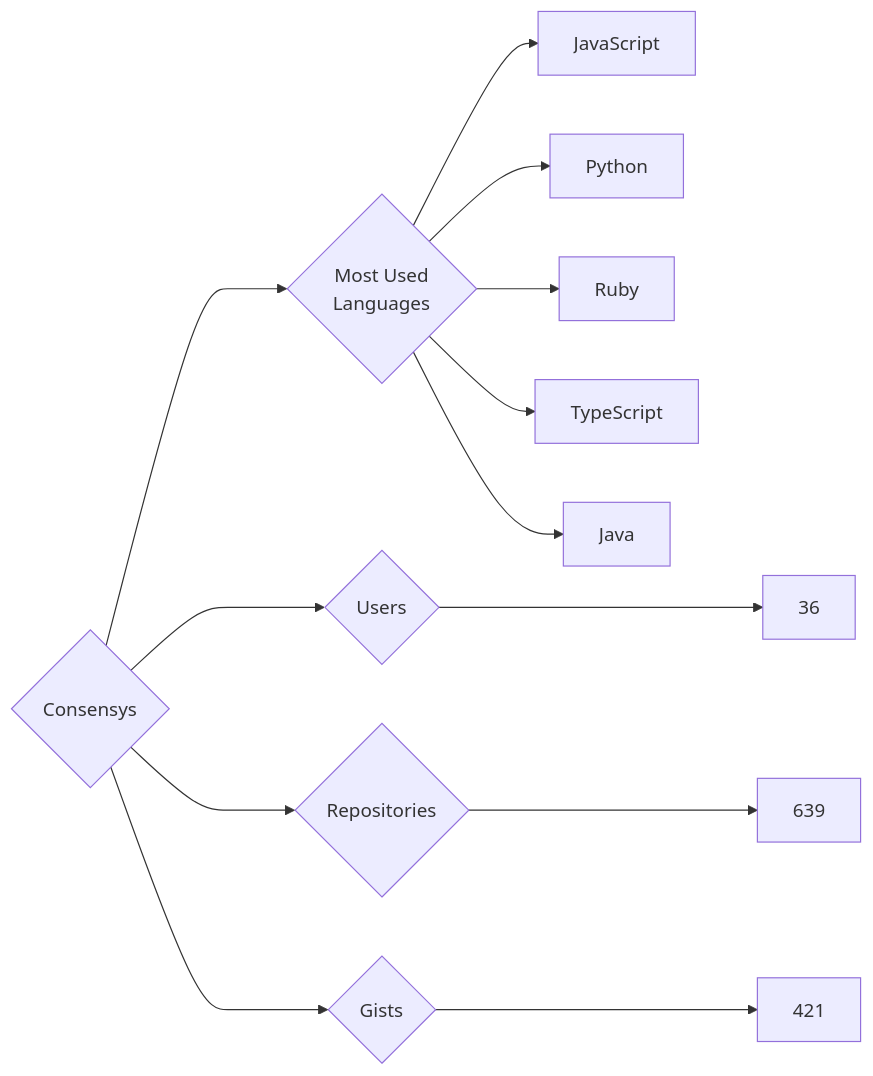
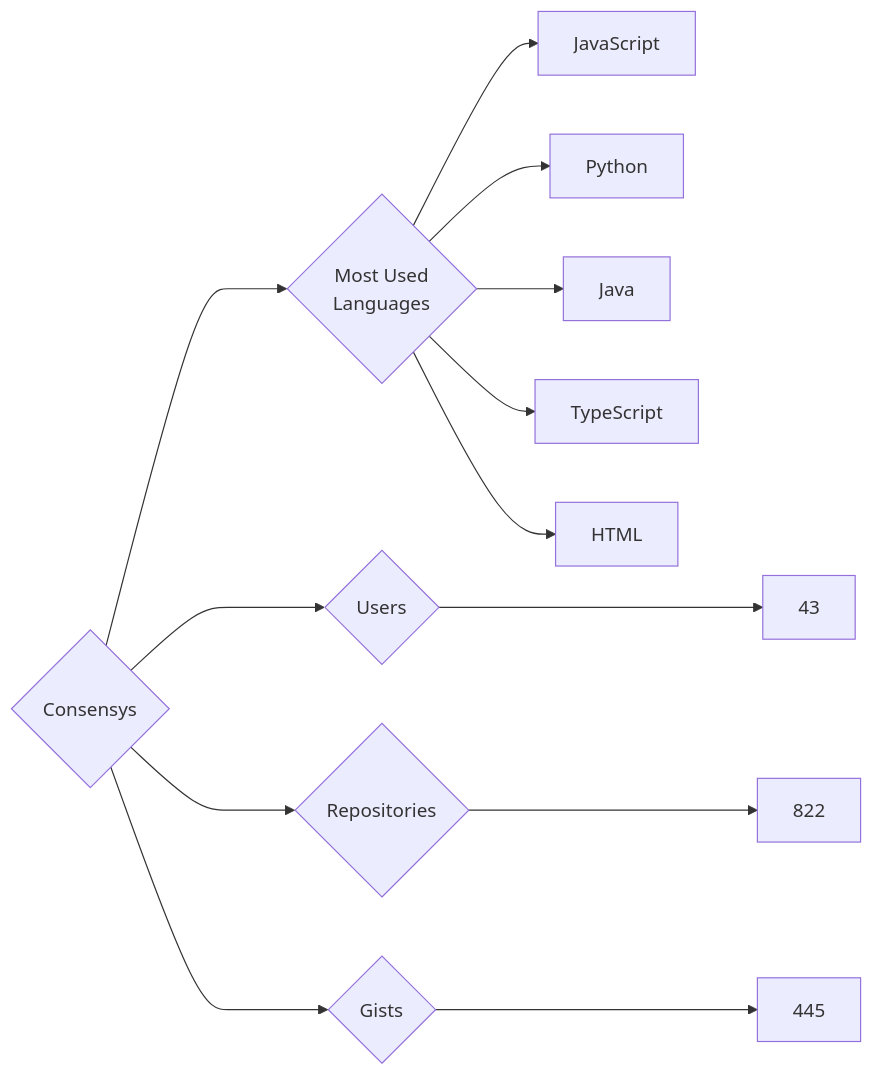
Before and after one commit to trickest/insiders: the diagram in targets/Consensys/README.md, drawn with Mermaid. The commit also changed 757 other files, not shown here.

````diff
--- a/targets/Consensys/README.md
+++ b/targets/Consensys/README.md
@@ -3,13 +3,13 @@
 ```mermaid
 graph LR
 COMPANY_NAME{Consensys}
-COMPANY_NAME ---> U{Users} ---> UN[36]
-COMPANY_NAME ---> R{Repositories} ---> RN[639]
-COMPANY_NAME ---> G{Gists} ---> GN[421]
+COMPANY_NAME ---> U{Users} ---> UN[43]
+COMPANY_NAME ---> R{Repositories} ---> RN[822]
+COMPANY_NAME ---> G{Gists} ---> GN[445]
 COMPANY_NAME ---> ML{Most Used<br>Languages}
 ML --> JavaScript[JavaScript]
 ML --> Python[Python]
-ML --> Ruby[Ruby]
+ML --> Java[Java]
 ML --> TypeScript[TypeScript]
-ML --> Java[Java]
+ML --> HTML[HTML]
 ```
````
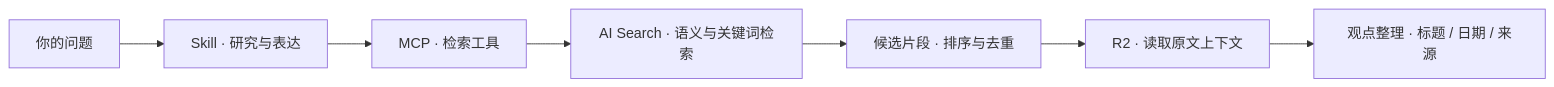
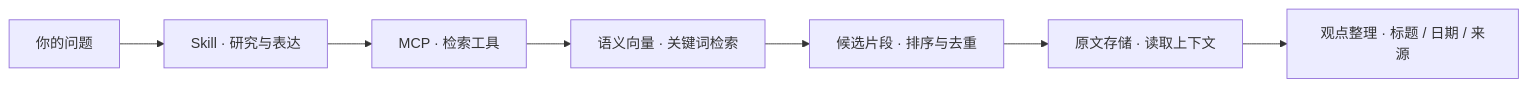
The diagram in README.md (lucianwhy/fengshu-knowledge), drawn with Mermaid before and after one commit. The commit also changed other lines of this file and 1 other file, not shown here.

````diff
--- a/README.md
+++ b/README.md
@@ -51,9 +51,9 @@
 ```mermaid
 flowchart LR
     Q[你的问题] --> S[Skill · 研究与表达]
     S --> M[MCP · 检索工具]
-    M --> A[AI Search · 语义与关键词检索]
+    M --> A[语义向量 · 关键词检索]
     A --> C[候选片段 · 排序与去重]
-    C --> R[R2 · 读取原文上下文]
+    C --> R[原文存储 · 读取上下文]
     R --> O[观点整理 · 标题 / 日期 / 来源]
 ```
````
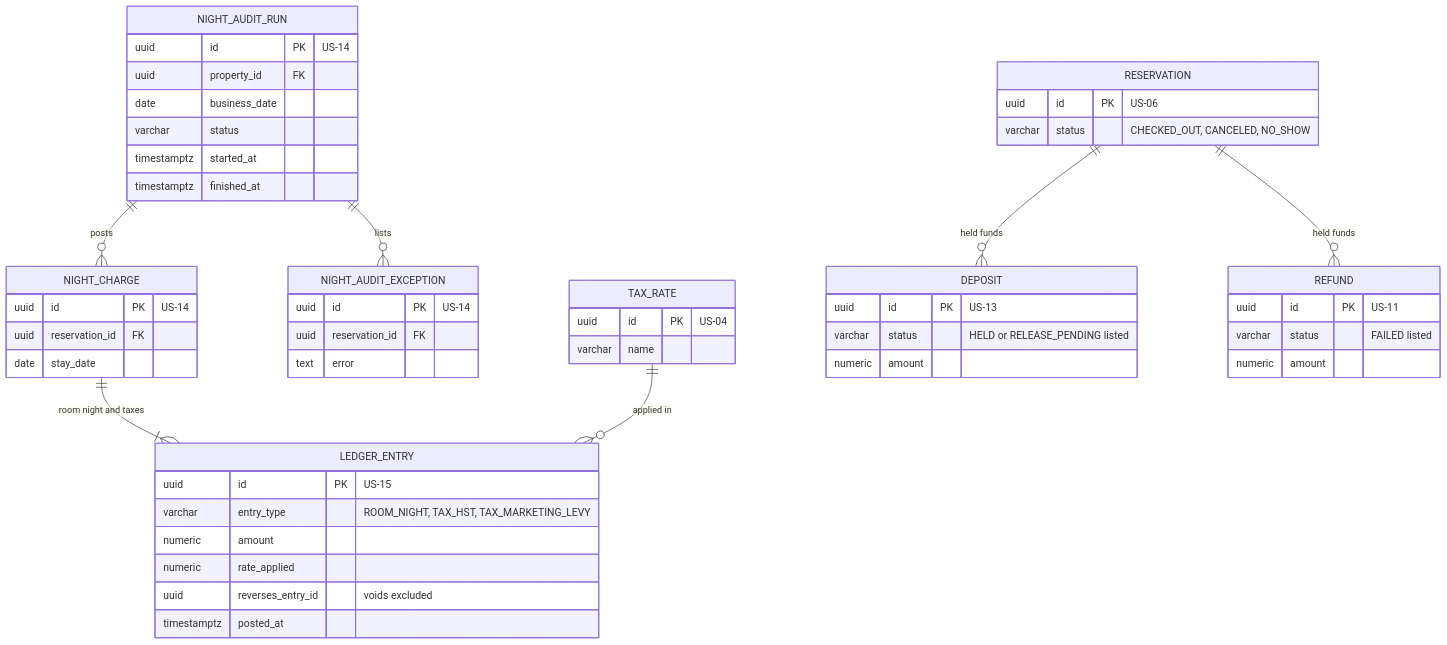
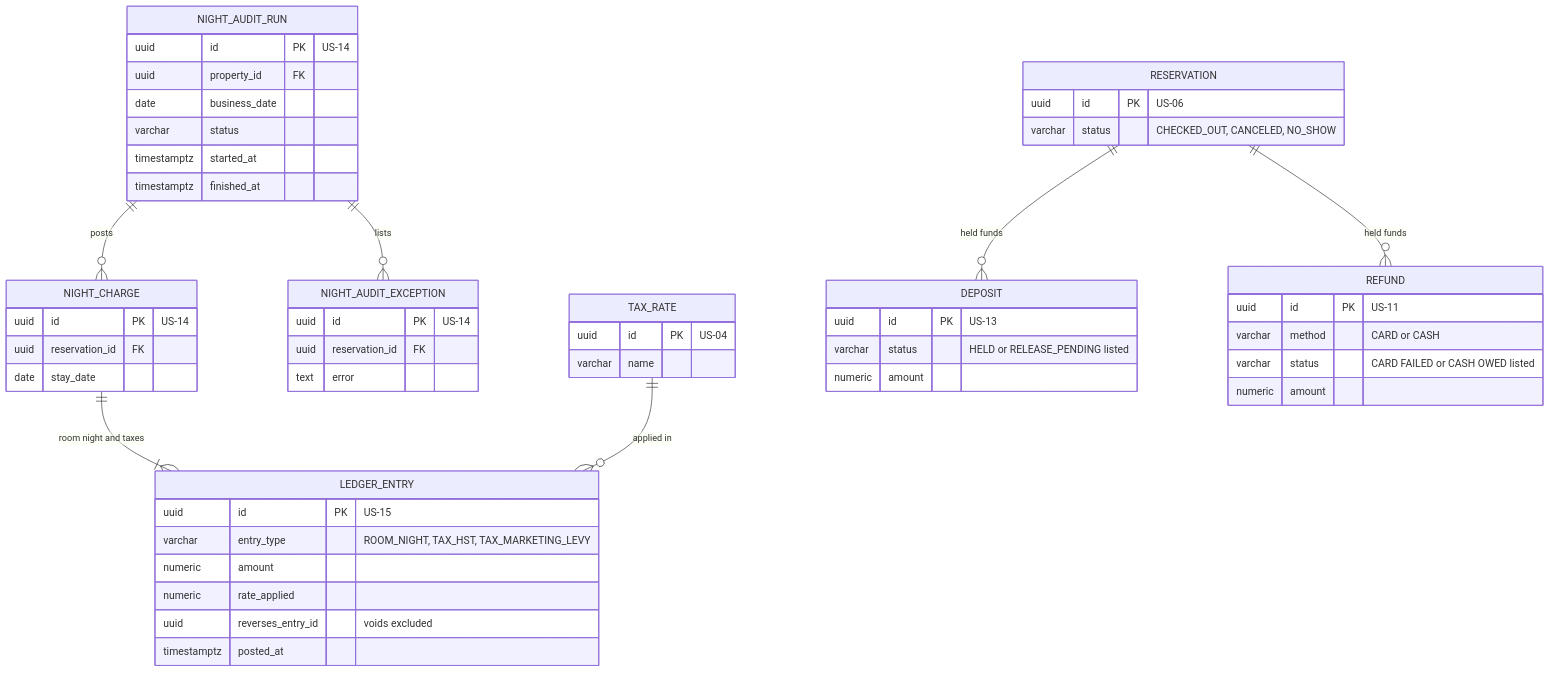
One commit to BraceroInSabot/Motel-Starmie changed the second of 4 diagrams in docs/Initial Requirements/Diagrams/US-22 - Night Audit and Tax Reports.md. Above: the diagram before and after it, drawn with Mermaid. The commit also changed other lines of this file and 15 other files, not shown here.

````diff
--- a/docs/Initial Requirements/Diagrams/US-22 - Night Audit and Tax Reports.md
+++ b/docs/Initial Requirements/Diagrams/US-22 - Night Audit and Tax Reports.md
@@ -181,54 +183,55 @@
 ```mermaid
 erDiagram
     NIGHT_AUDIT_RUN ||--o{ NIGHT_CHARGE : "posts"
     NIGHT_AUDIT_RUN ||--o{ NIGHT_AUDIT_EXCEPTION : "lists"
     NIGHT_CHARGE ||--|{ LEDGER_ENTRY : "room night and taxes"
     TAX_RATE ||--o{ LEDGER_ENTRY : "applied in"
     RESERVATION ||--o{ DEPOSIT : "held funds"
     RESERVATION ||--o{ REFUND : "held funds"
 
     NIGHT_AUDIT_RUN {
         uuid id PK "US-14"
         uuid property_id FK
         date business_date
         varchar status
         timestamptz started_at
         timestamptz finished_at
     }
     NIGHT_CHARGE {
         uuid id PK "US-14"
         uuid reservation_id FK
         date stay_date
     }
     NIGHT_AUDIT_EXCEPTION {
         uuid id PK "US-14"
         uuid reservation_id FK
         text error
     }
     LEDGER_ENTRY {
         uuid id PK "US-15"
         varchar entry_type "ROOM_NIGHT, TAX_HST, TAX_MARKETING_LEVY"
         numeric amount
         numeric rate_applied
         uuid reverses_entry_id "voids excluded"
         timestamptz posted_at
     }
     TAX_RATE {
         uuid id PK "US-04"
         varchar name
     }
     DEPOSIT {
         uuid id PK "US-13"
         varchar status "HELD or RELEASE_PENDING listed"
         numeric amount
     }
     REFUND {
         uuid id PK "US-11"
-        varchar status "FAILED listed"
+        varchar method "CARD or CASH"
+        varchar status "CARD FAILED or CASH OWED listed"
         numeric amount
     }
     RESERVATION {
         uuid id PK "US-06"
         varchar status "CHECKED_OUT, CANCELED, NO_SHOW"
     }
 ```
````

> **PROBLEM**
Filter the listing above down to the lines that contain the word "uuid".

> **TASK OUTPUT**
         uuid id PK "US-14"
         uuid property_id FK
         uuid id PK "US-14"
         uuid reservation_id FK
         uuid id PK "US-14"
         uuid reservation_id FK
         uuid id PK "US-15"
         uuid reverses_entry_id "voids excluded"
         uuid id PK "US-04"
         uuid id PK "US-13"
         uuid id PK "US-11"
         uuid id PK "US-06"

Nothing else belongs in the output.